The doppler ultrasound also enabled the doctors track the animals’ internal blood flow.
Dr Thielen said she had never seen a two-headed boa before.
The case is rare, but other instances of two-headed snakes have been recorded.
A two-headed albino Honduran milk snake was previously featured on National Geographic.
This snake, named Medusa, was filmed the first time it ate.
The moment determined whether or not the animal would survive after its infancy stage, and it passed the test.
Some two-headed creatures end up competing for food, but while one of Medusa’s two heads started to consume a dead mouse, the other watched the spectacle calmly.
The creature seemingly swallowed the dead mouse without any issues.
Another unique trait of the two-headed boa Dr Thielen examined is the creature’s two digestive tracts.
‘If there are two digestive systems then we may need to provide nutrition to “both” snakes,’ Dr Thielen said.
She added that this does negatively impact the snake’s chances of surviving.
‘Most snakes born like this do die because they cannot get proper nutrition, they share kidneys or they cannot defecate normally,’ she said.
Dr Thielen said the fates of two-headed snakes vary, explaining: ‘Although two-headed snakes typically don’t live very long there have been reports of some making it into adulthood.

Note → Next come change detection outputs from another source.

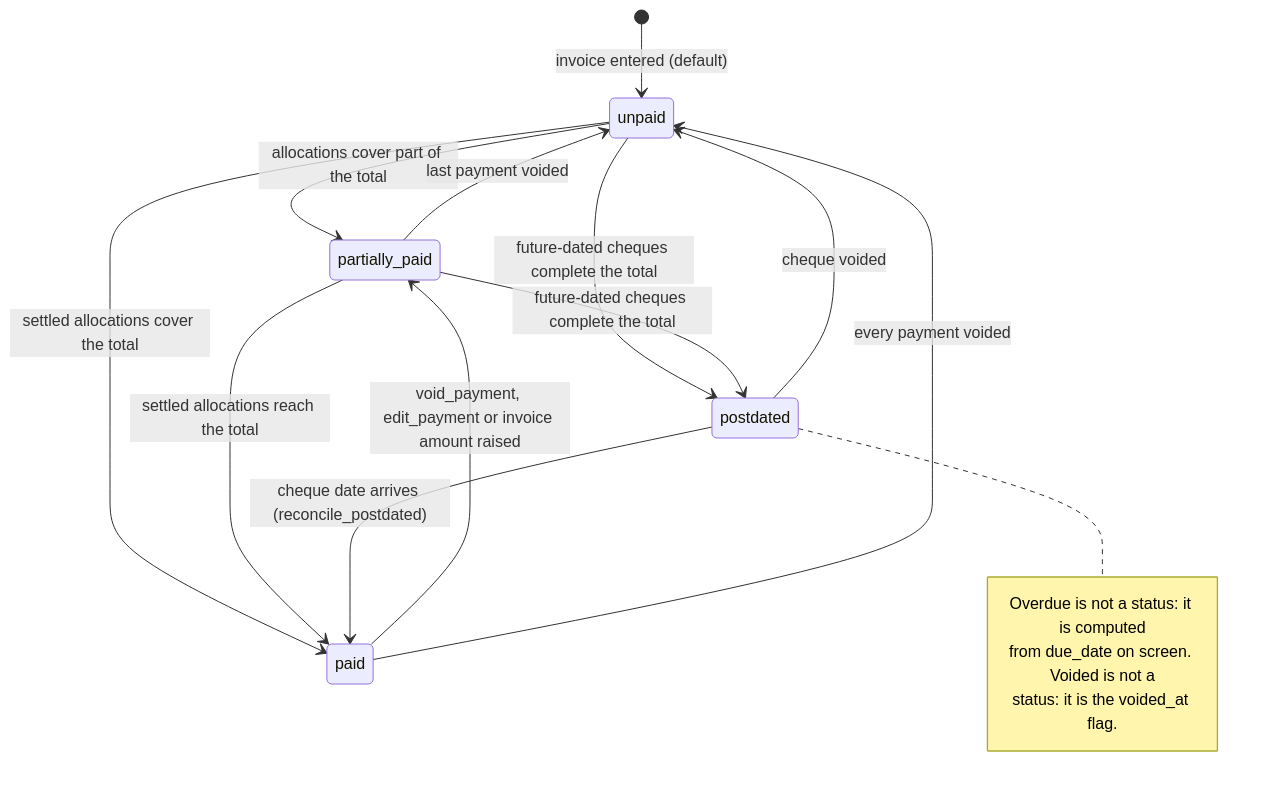
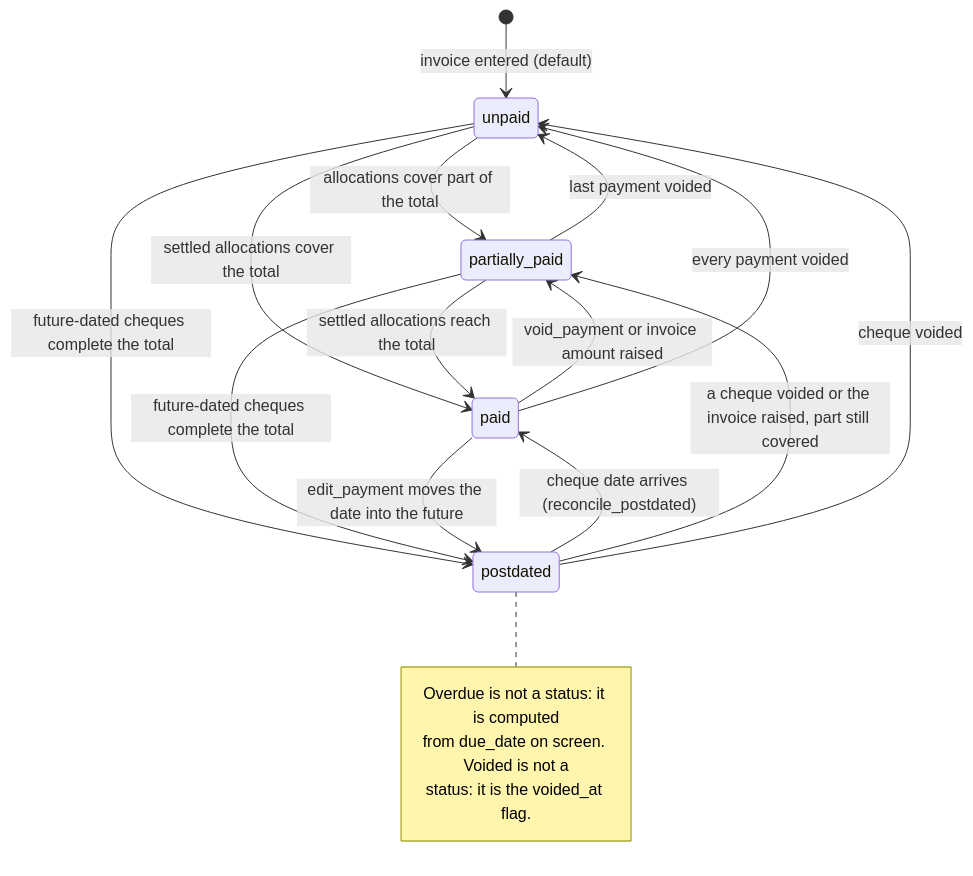
The fourth of 6 diagrams in docs/ARCHITECTURE.md (raviteja0012/robinsons-store), drawn with Mermaid before and after one commit. The commit also changed other lines of this file and 2 other files, not shown here.

First line of the commit message:
Correct the architecture diagrams to match the code

````diff
--- a/docs/ARCHITECTURE.md
+++ b/docs/ARCHITECTURE.md
@@ -192,19 +228,21 @@
 ```mermaid
 stateDiagram-v2
   [*] --> unpaid: invoice entered (default)
   unpaid --> partially_paid: allocations cover part of the total
   unpaid --> paid: settled allocations cover the total
   unpaid --> postdated: future-dated cheques complete the total
   partially_paid --> paid: settled allocations reach the total
   partially_paid --> postdated: future-dated cheques complete the total
   postdated --> paid: cheque date arrives (reconcile_postdated)
-  paid --> partially_paid: void_payment, edit_payment or invoice amount raised
+  paid --> partially_paid: void_payment or invoice amount raised
+  paid --> postdated: edit_payment moves the date into the future
+  postdated --> partially_paid: a cheque voided or the invoice raised, part still covered
   partially_paid --> unpaid: last payment voided
   paid --> unpaid: every payment voided
   postdated --> unpaid: cheque voided
   note right of postdated
     Overdue is not a status: it is computed
     from due_date on screen. Voided is not a
     status: it is the voided_at flag.
   end note
 ```
````
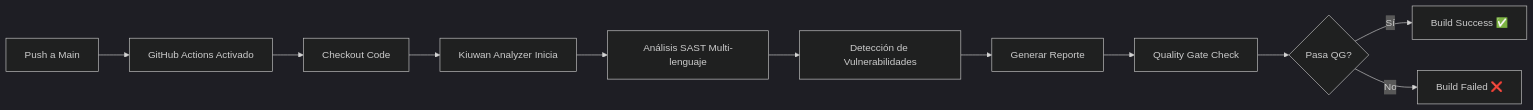
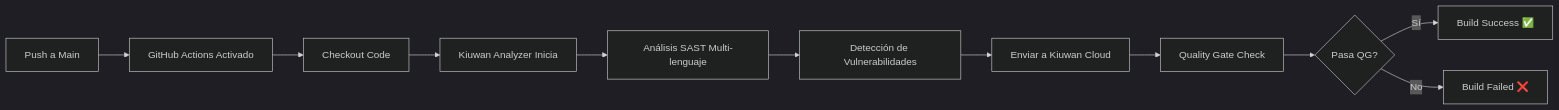
One commit to jhneira-sol/kiuwan-sast-pipeline changed the diagram in README.md. Above: the diagram before and after it, drawn with Mermaid (dark theme). The commit also changed other lines of this file, not shown here.

Commit message:
docs: Actualizar sección de resultados para indicar visualización en Kiuwan Cloud

````diff
--- a/README.md
+++ b/README.md
@@ -60,13 +60,13 @@
 ```mermaid
 graph LR
     A[Push a Main] --> B[GitHub Actions Activado]
     B --> C[Checkout Code]
     C --> D[Kiuwan Analyzer Inicia]
     D --> E[Análisis SAST Multi-lenguaje]
     E --> F[Detección de Vulnerabilidades]
-    F --> G[Generar Reporte]
+    F --> G[Enviar a Kiuwan Cloud]
     G --> H[Quality Gate Check]
     H --> I{Pasa QG?}
     I -->|Sí| J[Build Success ✅]
     I -->|No| K[Build Failed ❌]
 ```
````
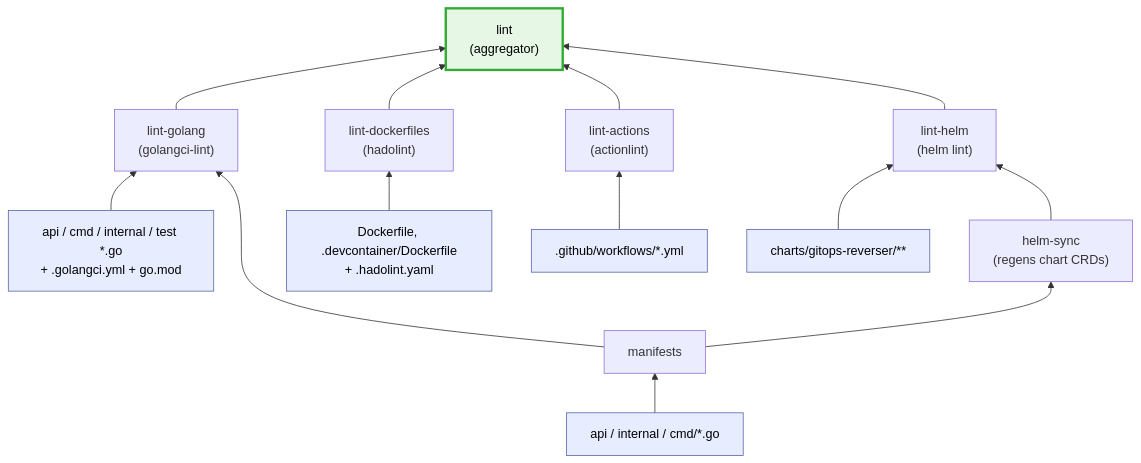
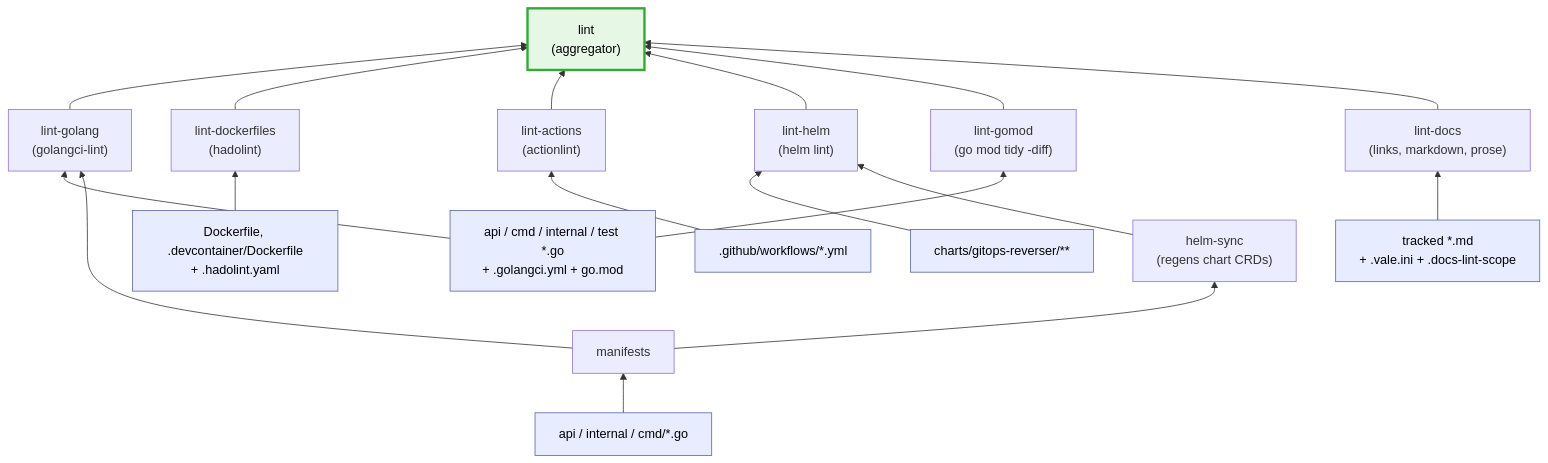
Before and after one commit to ConfigButler/gitops-reverser: the second of 5 diagrams in docs/tasks-overview.md, drawn with Mermaid. The commit also changed other lines of this file and 16 other files, not shown here.

````diff
--- a/docs/tasks-overview.md
+++ b/docs/tasks-overview.md
@@ -120,23 +120,28 @@
 ```mermaid
 flowchart BT
   classDef src fill:#e8ecff,stroke:#5566aa,color:#000;
   classDef key fill:#e6f7e6,stroke:#33aa33,stroke-width:3px,color:#000;
 
   GO["api / cmd / internal / test *.go<br/>+ .golangci.yml + go.mod"]:::src
   DOCKER["Dockerfile, .devcontainer/Dockerfile<br/>+ .hadolint.yaml"]:::src
   WF[".github/workflows/*.yml"]:::src
   CHART["charts/gitops-reverser/**"]:::src
   API["api / internal / cmd/*.go"]:::src
+  MD["tracked *.md<br/>+ .vale.ini + .docs-lint-scope"]:::src
 
   GO --> LGO
+  GO --> GOMOD
   DOCKER --> DLINT
   WF --> ALINT
+  MD --> DOCS
   API --> manifests --> SYNC["helm-sync<br/>(regens chart CRDs)"]
   manifests --> LGO
   CHART --> HLINT
   SYNC --> HLINT["lint-helm<br/>(helm lint)"]
   LGO["lint-golang<br/>(golangci-lint)"] --> LINT["lint<br/>(aggregator)"]:::key
   DLINT["lint-dockerfiles<br/>(hadolint)"] --> LINT
   ALINT["lint-actions<br/>(actionlint)"] --> LINT
   HLINT --> LINT
+  GOMOD["lint-gomod<br/>(go mod tidy -diff)"] --> LINT
+  DOCS["lint-docs<br/>(links, markdown, prose)"] --> LINT
 ```
````
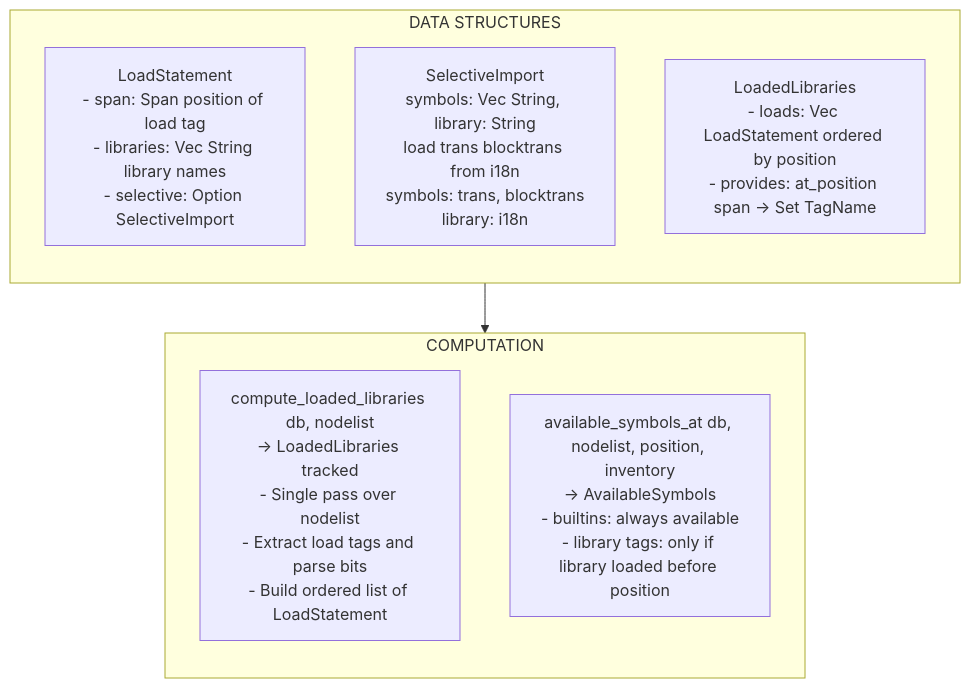
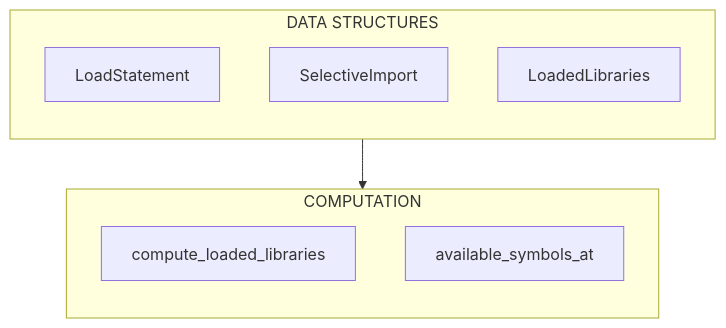
Before and after one commit to joshuadavidthomas/django-language-server: the diagram in .agents/plans/2026-02-05-m3-load-scoping.md, drawn with Mermaid. The commit also changed other lines of this file and 12 other files, not shown here.

Commit message:
change ASCII diagrams to Mermaid

````diff
--- a/.agents/plans/2026-02-05-m3-load-scoping.md
+++ b/.agents/plans/2026-02-05-m3-load-scoping.md
@@ -150,20 +150,17 @@
 ```mermaid
 flowchart TB
     subgraph DataStructures["DATA STRUCTURES"]
         direction TB
-        LS["LoadStatement<br/>- span: Span position of load tag<br/>- libraries: Vec String library names<br/>- selective: Option SelectiveImport"]
-
-        SI["SelectiveImport<br/>symbols: Vec String, library: String<br/>load trans blocktrans from i18n<br/>symbols: trans, blocktrans<br/>library: i18n"]
-
-        LL["LoadedLibraries<br/>- loads: Vec LoadStatement ordered by position<br/>- provides: at_position span → Set TagName"]
+        LS["LoadStatement"]
+        SI["SelectiveImport"]
+        LL["LoadedLibraries"]
     end
-
+    
     DataStructures --> Computation
-
+    
     subgraph Computation["COMPUTATION"]
         direction TB
-        CLL["compute_loaded_libraries db, nodelist<br/>→ LoadedLibraries tracked<br/>- Single pass over nodelist<br/>- Extract load tags and parse bits<br/>- Build ordered list of LoadStatement"]
-
-        ASA["available_symbols_at db, nodelist, position, inventory<br/>→ AvailableSymbols<br/>- builtins: always available<br/>- library tags: only if library loaded before position"]
+        CLL["compute_loaded_libraries"]
+        ASA["available_symbols_at"]
     end
 ```
````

So we’re going to have to take our time and see what happens to the fate of these snakes.’
Dr Kelleher expressed excitement over the animal, saying: ‘What is this, like, one in a million, one in ten million? It’s rare, but it does happen. But I’ve never known it to happen in this species before. This is really neat.’
Boa constrictors do not hatch from external eggs. Rather, they are born via live births.
National Geographic said the two-headed boa was probably caused by an embryo that ceased to split after beginning to do so to create twins.
The instance likely gave way to the conjoined pair.
Cases of this happening among other animal species have been recorded, including examples of this happening to cats, cows, turtles, porpoises and sharks.